    adeq

    uate

    w

    ay?

    **O

    ngoi

    ng

    tria

    l.

  • 782 D Melchart ef al. CEPHALALGIA 19 (1999)

    fully inform patients that one group would receive sham acupuncture (patients were told that two types of acupuncture were being compared) (20, 21, 25, 35, 38). In at least one further trial in which the placebo condition did not involve needling it seems very likely that this was done in the same way (otherwise it would not have been possible to blind patients) (22).

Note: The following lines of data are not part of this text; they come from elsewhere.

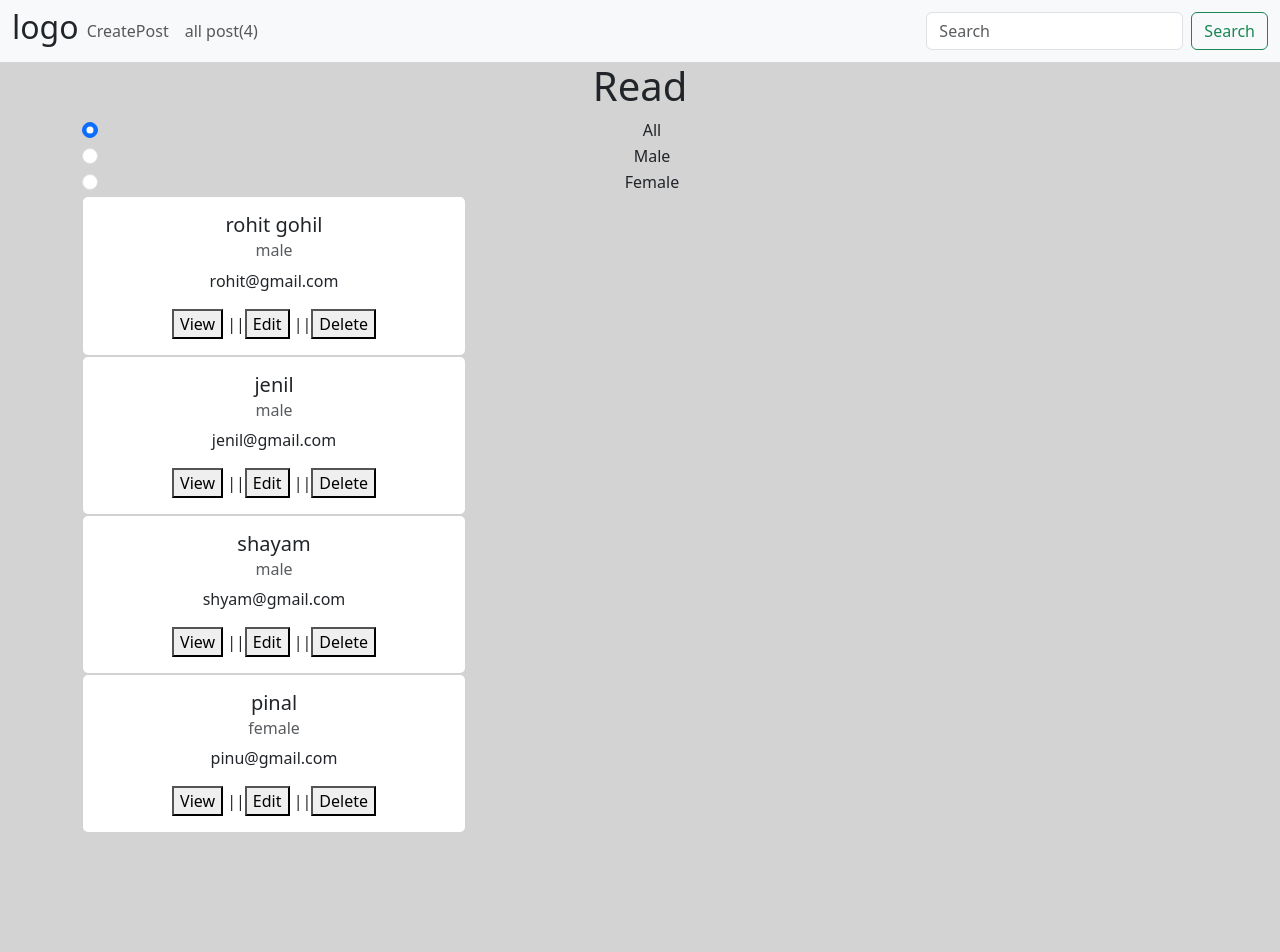
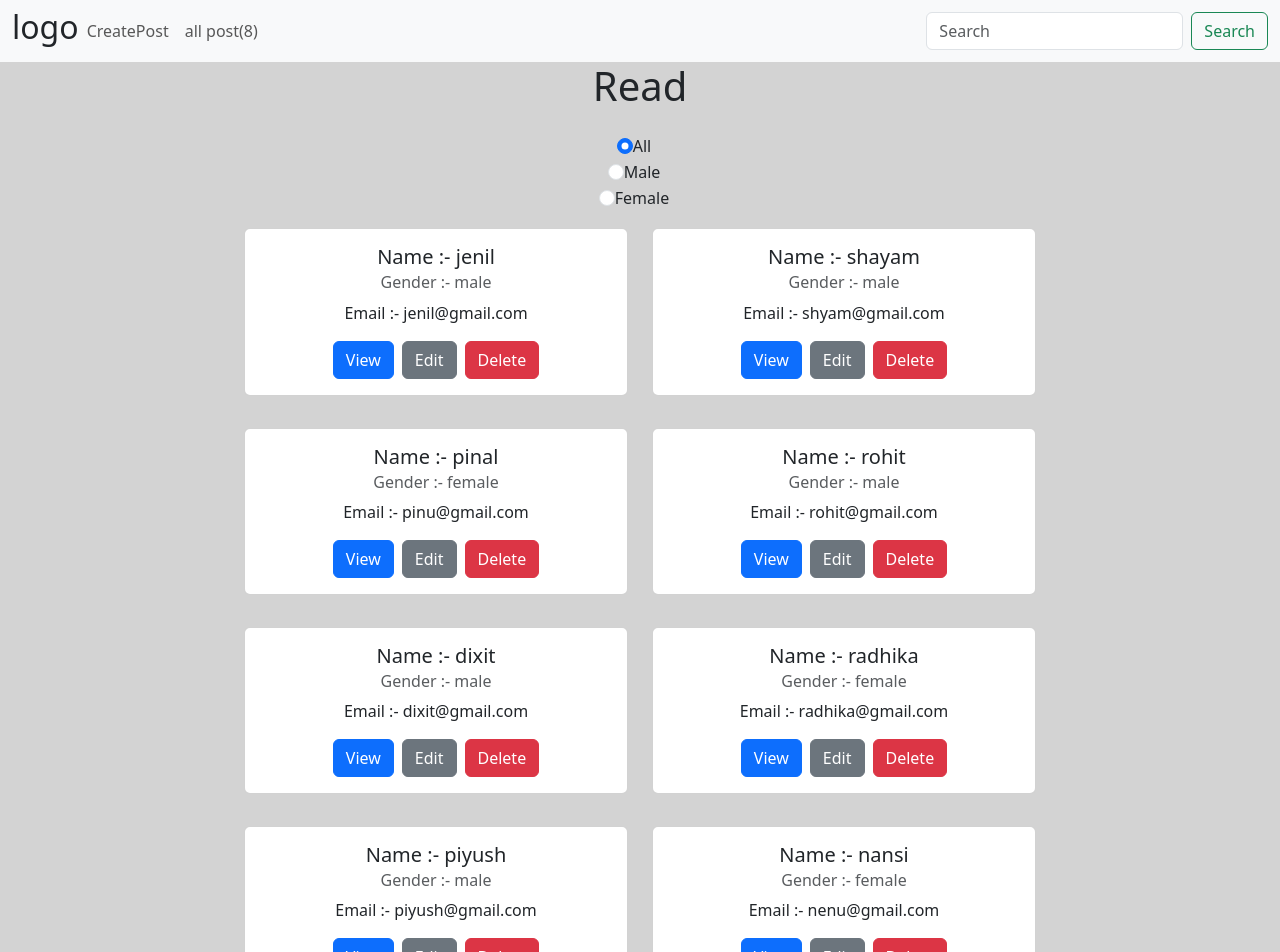
Before and after one commit to rohit9github/React-Redux__project, a React (Create React App) app in the folder redux-app/: page /read in a window 1280 px wide. Shown: the top 952 px of the page. Before the commit the page ends 833 px from the top, so only its background shows below. Built offline with nearby package versions, Linux system fonts and the light colour scheme; data requests are answered from the project's data file.

Commit message:
some changes in ui

```diff
--- a/redux-app/db.json
+++ b/redux-app/db.json
@@ -1,17 +1,10 @@
 {
   "users": [
-    {
-      "id": "6bb8",
-      "name": "rohit gohil",
-      "mail": "rohit@gmail.com",
-      "age": "22",
-      "gender": "male"
-    },
     {
       "id": "697f",
       "name": "jenil",
       "mail": "jenil@gmail.com",
-      "age": "21",
+      "age": "22",
       "gender": "male"
     },
     {
@@ -27,6 +20,41 @@
       "mail": "pinu@gmail.com",
       "age": "23",
       "gender": "female"
+    },
+    {
+      "id": "7e82",
+      "name": "rohit",
+      "mail": "rohit@gmail.com",
+      "age": "22",
+      "gender": "male"
+    },
+    {
+      "id": "fdbd",
+      "name": "dixit",
+      "mail": "dixit@gmail.com",
+      "age": "23",
+      "gender": "male"
+    },
+    {
+      "id": "9f82",
+      "name": "radhika",
+      "mail": "radhika@gmail.com",
+      "age": "23",
+      "gender": "female"
+    },
+    {
+      "id": "0e6e",
+      "name": "piyush ",
+      "mail": "piyush@gmail.com",
+      "age": "22",
+      "gender": "male"
+    },
+    {
+      "id": "7f8b",
+      "name": "nansi",
+      "mail": "nenu@gmail.com",
+      "age": "21",
+      "gender": "female"
     }
   ]
 }
--- a/redux-app/src/App.css
+++ b/redux-app/src/App.css
@@ -36,3 +36,7 @@
     transform: rotate(360deg);
   }
 }
+
+.form-check .form-check-input{
+  float: none !important;
+}
--- a/redux-app/src/Componets/Modal.css
+++ b/redux-app/src/Componets/Modal.css
@@ -7,8 +7,9 @@
     right: 0;
     display: flex;
     justify-content: center;
+    align-items: center;
     z-index: 99;
-    opacity: 0.8;
+    opacity: 0.9;
 }
 .modalContainer{
     background-color: white;
--- a/redux-app/src/Componets/Modal.jsx
+++ b/redux-app/src/Componets/Modal.jsx
@@ -1,24 +1,22 @@
 import React from "react";
+import { useSelector } from "react-redux";
 import "./Modal.css"
-import { useSelector } from "react-redux";
 
-function Modal({id,showModal,setShowModal}) {
+function View({ id, modalShow, setModalShow }) {
 
-    const allUsers = useSelector((state)=>state.app.users);
+    const allUsers = useSelector((state) => state.app.users);
 
-    const singleUser = allUsers.filter((v,i)=>v.id==id)
+    const singleUser = allUsers.filter((v, i) => v.id === id)
 
     return (
         <>
-
             <div className="modalBackground">
                 <div className="modalContainer">
-
-                <button onClick={()=>setShowModal(!showModal)}>Close</button>
-                <h2>Username:- {singleUser[0].name}</h2>
-                <h3>Gender :- {singleUser[0].gender}</h3>
-                <h4>Age :- {singleUser[0].age}</h4>
-                <p>Email :- {singleUser[0].mail}</p>
+                    <button onClick={()=>setModalShow(false)}>Close</button>
+                    <h2>Name :- {singleUser[0].name}</h2>
+                    <h3>Gender :- {singleUser[0].gender} </h3>
+                    <h4>Age :- {singleUser[0].age} </h4>
+                    <p>Email :- {singleUser[0].mail}</p>
                 </div>
             </div>
         </>
@@ -26,4 +24,4 @@ function Modal({id,showModal,setShowModal}) {
     )
 }
 
-export default Modal;
+export default View;
--- a/redux-app/src/Componets/Read.jsx
+++ b/redux-app/src/Componets/Read.jsx
@@ -4,17 +4,20 @@ import 'bootstrap/dist/css/bootstrap.min.css';
 import Container from 'react-bootstrap/Container';
 import { useDispatch, useSelector } from "react-redux";
 import { deleteUser, showUser } from "../features/userDetailsslice";
-import Modal from "./Modal";
 import Form from 'react-bootstrap/Form';
 import { useNavigate } from "react-router-dom";
+import Button from 'react-bootstrap/Button';
+import Row from 'react-bootstrap/Row';
+import Col from 'react-bootstrap/Col';
+import View from "./Modal";
 
 function Read() {
 
     const dispatch = useDispatch();
     const [id, setId] = useState();
-    const [showModal, setShowModal] = useState(false);
+    const [modalShow, setModalShow] = useState(false);
     const navigate = useNavigate();
-    const[radioData,setRadioData] = useState("");
+    const [radioData, setRadioData] = useState("");
 
     const { users, loading, searchData } = useSelector((state) => state.app)
 
@@ -35,12 +38,19 @@ function Read() {
 
     return (
         <div>
-            {showModal && <Modal id={id} showModal={showModal} setShowModal={setShowModal} />}
-            <h1>Read</h1>
+            {modalShow && <View id={id}  show={modalShow}  modalShow={modalShow} setModalShow={setModalShow} />}
+
+
             <Container>
-                <Form.Check type="radio" label="All" name='gender' checked={radioData==""} value={""}  onChange={(e)=>setRadioData(e.target.value)} />
-                <Form.Check type="radio" label="Male" name='gender' value="male" onChange={(e)=>setRadioData(e.target.value)} />
-                <Form.Check type="radio" label="Female" name='gender' value="female" onChange={(e)=>setRadioData(e.target.value)} />
+
+
+                <Row className="justify-content-md-center">
+                    <h1 className="mb-4">Read</h1>
+                    <Form.Check type="radio" label="All" name='gender' checked={radioData == ""} value={""} onChange={(e) => setRadioData(e.target.value)} />
+                    <Form.Check type="radio" label="Male" name='gender' value="male" onChange={(e) => setRadioData(e.target.value)} />
+                    <Form.Check type="radio" label="Female" name='gender' value="female" onChange={(e) => setRadioData(e.target.value)} />
+
+
                         {users &&
                             users.filter((v, i) => {
                                 if (searchData.length === 0) {
@@ -49,31 +59,34 @@ function Read() {
                                 else {
                                     return v.name.toLowerCase().includes(searchData.toLowerCase())
                                 }
-                    }).filter((v1)=>{
-                        if(radioData === "male"){
+                            }).filter((v1) => {
+                                if (radioData === "male") {
                                     return v1.gender === radioData
                                 }
-                        else if (radioData === "female" ){
+                                else if (radioData === "female") {
                                     return v1.gender === radioData
                                 }
-                        else{
+                                else {
                                     return v1
                                 }
                             })
                                 .map((v, i) => (
-
-                            <Card style={{ width: '24rem' }} key={i}>
+                                    <Col md="auto">
+                                    <Card style={{ width: '24rem' }} key={i} className="my-3" >
                                         <Card.Body >
-                                    <Card.Title>{v.name}</Card.Title>
-                                    <Card.Subtitle className="mb-2 text-muted">{v.gender}</Card.Subtitle>
-                                    <Card.Text>{v.mail}</Card.Text>
-                                    <button onClick={() => [setId(v.id), setShowModal(true)]}>View</button> ||
-                                    <button onClick={() => updateUser(v.id)}>Edit</button> ||
-                                    <button onClick={() => dispatch(deleteUser(v.id))}>Delete</button>
+                                            <Card.Title>Name :- {v.name}</Card.Title>
+                                            <Card.Subtitle className="mb-2 text-muted">Gender :- {v.gender}</Card.Subtitle>
+                                            <Card.Text>Email :- {v.mail}</Card.Text>
+                                            <Button variant="primary" onClick={() => [setId(v.id), setModalShow(true)]}>View</Button>
+                                            <Button variant="secondary" onClick={() => updateUser(v.id)} className="mx-2">Edit</Button>
+                                            <Button variant="danger" onClick={() => dispatch(deleteUser(v.id))}>Delete</Button>
                                         </Card.Body>
                                     </Card>
 
+                    </Col>
                                 ))}
+
+                </Row>
 
             </Container>
         </div>
```
Lines whose indentation alone changed are shown as unchanged.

    The treatment period was on average 9 weeks (range 2- 17) with eight treatment sessions (range 6- 15). In the 15 trials which followed patients after therapy the median follow-up time was 28 weeks (range 3- 104). The most common outcome mea- sures were frequency (days with headache or number of headache attacks) and intensity.

    The majority of the trials had methodological and/or reporting shortcomings. Allocation conceal- ment was described in only three trials: in one, a central telephone call randomization was used (38), while in the other two sealed envelopes were used (22,40). For a fourth trial the author told us that he had used sealed envelopes (27). The median Jadad score was 2 (range l-5 from a maximum of 5); the median internal validity score was 2.5 (range 1 - 5 from a maximum of 6). The success of blinding was tested in two trials (suggesting successful blinding) (27, 38). The reporting of drop-outs and with- drawals was satisfactory in only half of the trials. Seven trials did not list inclusion criteria and 13 did not describe co-interventions. Reporting of the complex headache data was poor.

    We have particular doubts about three studies that were insufficiently reported and had extremely positive results (24,32,33). One trial, which seemed welI designed from a methodological perspective, failed completely on a practical level: a large proportion of patients dropped out at a very early phase of the trial (25).

    Of the 14 trials comparing acupuncture and sham acupuncture in migraine and tension-type headache patients, two (20, 22) found no effects over sham acupuncture, three trials (23,28,37) showed trends in favor of acupuncture, and in six trials (21,24,26, 27, 29, 35) the patients in the acupuncture groups did significantly better than those in the sham acupuncture group (see Table 2 for summary of results). Three trials were judged as uninterpretable by the reviewers: One trial (36) claimed significant results in favor of acupuncture, but did not present any actual data; in the second trial (25) a large proportion dropped out already in the early phase; the third trial (38) was a methodologically rigorous but very small pilot study with major baseline differences between the groups. The outcomes which seemed to be influenced the most were days with headache or frequency of attacks and intensity, although the findings were not always consistent. Duration of headache attacks and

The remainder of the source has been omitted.